The center is funded by a U.S. Department of Education grant received by Bic Ngo, an associate professor in the Department of Curriculum and Instruction, and Josephine Lee, a professor in the College of Liberal Arts. APARC fills a need on campus to create a space for AAPI students to reflect on their identities, develop their voice, find community and academic support. APARC Program Director Kong Her explains that “What we’ve been hearing from students is they feel they’re not being heard. [Asian American students] have different challenges that are often not acknowledged by the institution and need different resources than the very broad services multicultural student services provide.”
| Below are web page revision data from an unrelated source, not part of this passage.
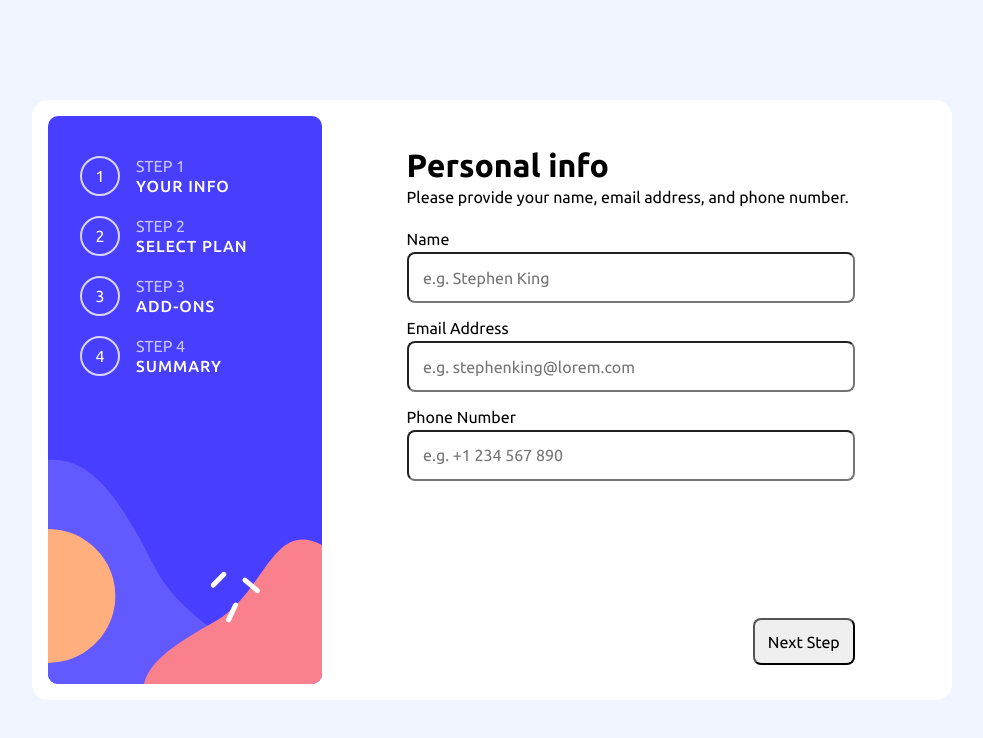
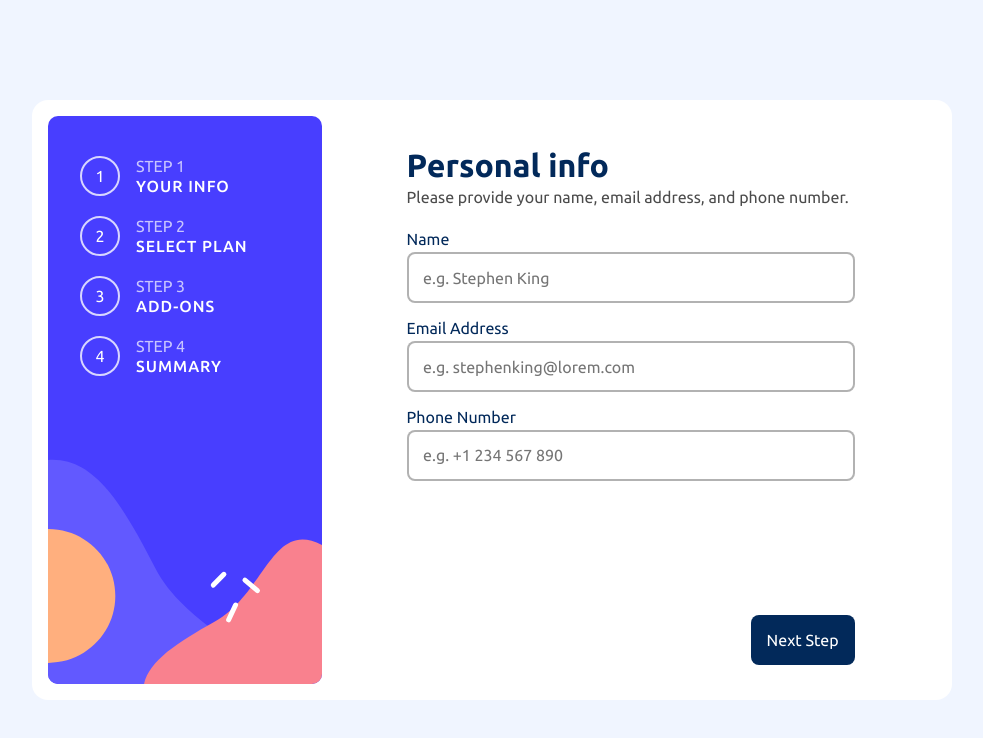
Before and after one commit to juliabush/react-multi-step-form, a React (Vite) app: page / in a window 1280 px wide. Shown: the top 738 px of the page, without its empty margins (148-1131 px from the left). Built offline with nearby package versions, Linux system fonts and the light colour scheme.

Commit message:
removing default spinners from input type number and final styling touches for step-1 form

```diff
--- a/src/App.css
+++ b/src/App.css
@@ -78,6 +78,19 @@
   position: absolute;
   bottom: -40%;
   place-self: end;
-  padding: 0.8rem;
+  padding: 1rem;
   border-radius: 0.5rem;
+  border: none;
+  background-color: hsl(213, 96%, 18%);
+  color: white;
 }
+.step-1-heading,
+label {
+  color: hsl(213, 96%, 18%);
+}
+.step-1-sub-heading {
+  opacity: 0.7;
+}
+input {
+  border: 2px solid rgba(0, 0, 0, 0.301);
+}
--- a/src/Index.css
+++ b/src/Index.css
@@ -67,7 +67,16 @@ ul[role="list"],
 ol[role="list"] {
   list-style: none;
 }
+input[type="number"]::-webkit-inner-spin-button,
+input[type="number"]::-webkit-outer-spin-button {
+  -webkit-appearance: none;
+  margin: 0;
+}
 
+/* Firefox */
+input[type="number"] {
+  -moz-appearance: textfield;
+}
 #root,
 #__next {
   isolation: isolate;
```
Program Coordinator Peter Limthongviratn further explains that AAPI students often are not valued in racial discourse. “Some students feel their struggle is not seen as a real struggle and that they don’t belong in students of color spaces. APARC is important because it provides a dedicated space and resources to affirm their struggle while providing help and support.”
Ngo emphasizes that the AAPI population in the UMN Twin Cities campus is uniquely in need of support because the students “reflect the state’s large AAPI population, which has the greatest concentration of AAPI in the U.S. interior, including the largest urban Hmong population in the world at 64,442. The state’s AAPI population is strikingly different from that of the U.S. as a whole, with 50.2 percent of them identifying as Southeast Asian. This is significant, because this means half of the AAPIs in Minnesota are refugees or children of refugees. Census data shows that Southeast Asian Americans have among the highest poverty rates and lowest educational attainment rates.”
APARC is hoping to establish a relationship with the large Asian American community in the Twin Cities, especially the Hmong population. Her explains, “ In the Hmong community, the university is a renowned institution. Being able to establish APARC as resource center to support Hmong students strengthens that community connection.” This can help establish trust with students and families that they will be welcomed at the university and thrive here.
The center supports Asian American students by focusing on three areas: academic support, identity affirmation, and community. APARC provides AAPI tutors and writing consultants for who can relate to the AAPI experience. For instance, they often run into specific issues with AAPI students who feel torn between school and obligations at home. Often, people who are not AAPI don’t understand the obligation to family. They work with students on how to handle the pressure of family and communicate effectively with advisors and instructors.
APARC also helps students examine their AAPI identity through workshops, retreats, and lectures. “We want students to think about how to connect their identity to future careers and opportunities,” adds Limthongviratn.
The other area the center focuses on is cultivating a welcoming community for all AAPI students. “There was a disconnect of AAPI communities on campus,” says Her. “All the students groups are pocketed; Everyone does their own thing. There was a need to come together and create one whole community and that’s what we are trying to do.”